Congratulations on Your Successful Match! Here’s What You Do Now
Updated: Mar 29
Match day represents the culmination of years and years of hard work and study. If you have successfully matched, congratulations! We wrote this post to outline what to do once you match.
It’s important to take the time to fully appreciate your successful match. We’re going to outline some next steps, but don’t get so wrapped up in these next steps that you don’t fully immerse yourself in this feeling.
Even if you matched at a program or a specialty that was lower on your list, it’s an incredible accomplishment to match into a residency program. It’s also an amazing vote of confidence that the Program Director and faculty believe that you have what it takes to succeed at their program. They are entrusting you with the care of their patients, and that’s pretty amazing.
2. Call or email the program
You’re about to embark on a 3 or 4 or 5-year relationship with this program and its leadership. It’s a nice gesture to start that relationship off on the right foot by expressing your appreciation for this opportunity.
Depending on the program and your relationship with that program, you may decide to either call or email. You might choose to reach out to the Program Director and the faculty with whom you interviewed. You should reach out to any faculty with whom you have a relationship at the program. If you have a relationship with the residents, you can reach out to them as well.
We also recommend reaching out directly to the program coordinator. You’ll probably be hearing from them shortly with paperwork requests, but it’s also nice to express your appreciation for their role in helping you through this process.
What do you say when you reach out? This is basically a note of appreciation and a note of enthusiasm. You are grateful for the opportunity to train at the program, and you’re excited by this opportunity. It’s nice to express that directly.
3. Contact your letter writers
It’s a lot of work to get to a successful match, and there are multiple individuals who helped you get to this point. This is the time to quickly email your letter writers, advisors, or any other individuals who helped you reach this point. Update them on match results and say thank you for their role in this accomplishment.
4. Keep an eye out for emails with residency paperwork
Get ready for a flood of paperwork. Depending on where you are training and other factors, you might need to quickly complete:
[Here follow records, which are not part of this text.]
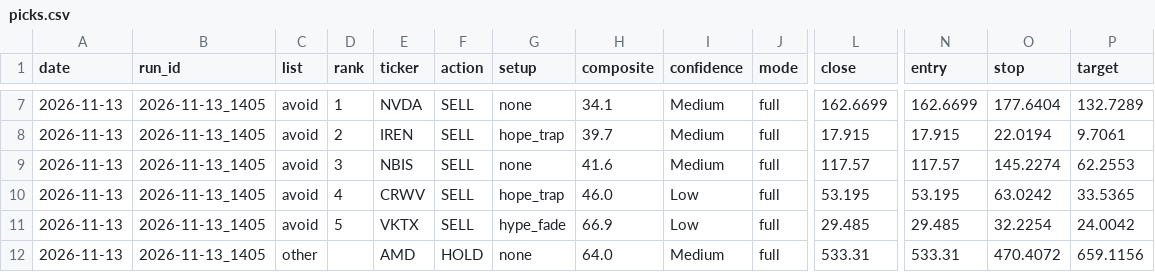
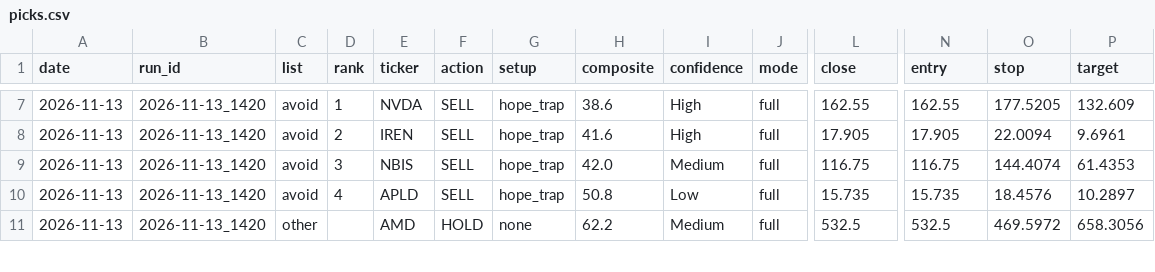
Before and after one commit to avin-khurana/twitter-search, a CSV file: data/picks.csv, drawn as a sheet; only a part is shown, gaps mark what is left out; removed rows and columns are numbered as before the commit, all else as after; rows hold the shown columns only; the diff covers the shown part only; the diff names each change by its address in the sheet, - before the commit and + after, or states it on an @@ line.

```diff
--- a/data/picks.csv
+++ b/data/picks.csv
-B7:B10 (run_id): 2026-11-13_1405
+B7:B10 (run_id): 2026-11-13_1420
-G7 (setup): none
+G7 (setup): hope_trap
-H7 (composite): 34.1
+H7 (composite): 38.6
-I7:I8 (confidence): Medium
+I7:I8 (confidence): High
-L7 (close): 162.6699
+L7 (close): 162.55
-N7 (entry): 162.6699
+N7 (entry): 162.55
-O7 (stop): 177.6404
+O7 (stop): 177.5205
-P7 (target): 132.7289
+P7 (target): 132.609
-H8 (composite): 39.7
+H8 (composite): 41.6
-L8 (close): 17.915
+L8 (close): 17.905
-N8 (entry): 17.915
+N8 (entry): 17.905
-O8 (stop): 22.0194
+O8 (stop): 22.0094
-P8 (target): 9.7061
+P8 (target): 9.6961
-G9 (setup): none
+G9 (setup): hope_trap
-H9 (composite): 41.6
+H9 (composite): 42.0
-L9 (close): 117.57
+L9 (close): 116.75
-N9 (entry): 117.57
+N9 (entry): 116.75
-O9 (stop): 145.2274
+O9 (stop): 144.4074
-P9 (target): 62.2553
+P9 (target): 61.4353
-E10 (ticker): CRWV
+E10 (ticker): APLD
-H10 (composite): 46.0
+H10 (composite): 50.8
-L10 (close): 53.195
+L10 (close): 15.735
-N10 (entry): 53.195
+N10 (entry): 15.735
-O10 (stop): 63.0242
+O10 (stop): 18.4576
-P10 (target): 33.5365
+P10 (target): 10.2897
-row 11: 2026-11-13 | 2026-11-13_1405 | avoid | 5 | VKTX | SELL | hype_fade | 66.9 | Low | full | 29.485 | 29.485 | 32.2254 | 24.0042
-B11 (run_id): 2026-11-13_1405
+B11 (run_id): 2026-11-13_1420
-H11 (composite): 64.0
+H11 (composite): 62.2
-L11 (close): 533.31
+L11 (close): 532.5
-N11 (entry): 533.31
+N11 (entry): 532.5
-O11 (stop): 470.4072
+O11 (stop): 469.5972
-P11 (target): 659.1156
+P11 (target): 658.3056
```
Also changed, not shown: 1 added row and 93 edited cells elsewhere in this file, data/mentions_history.csv, data/sentiment_history.csv, 1 other file.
Medical licensure paperwork
Emergency contact information
So much more
Many of these items are time-sensitive, with important deadlines. If you miss these deadlines, you may not be able to start your residency.
Respond to all emails promptly, and make sure your program's contact information is in your email address book so that it never goes to spam.
5. Enjoy connecting with your fellow residents
Nowadays, many programs set up an introductory meeting so that your resident class can meet each other. This is wonderful, because you’ll be able to connect, obtain each other’s contact information, and share resources.
Enjoy this opportunity to meet your future colleagues. (On a personal note, I'm still friends with the wonderful dermatologists with whom I completed my residency, and I'm really grateful to Northwestern for bringing us together.)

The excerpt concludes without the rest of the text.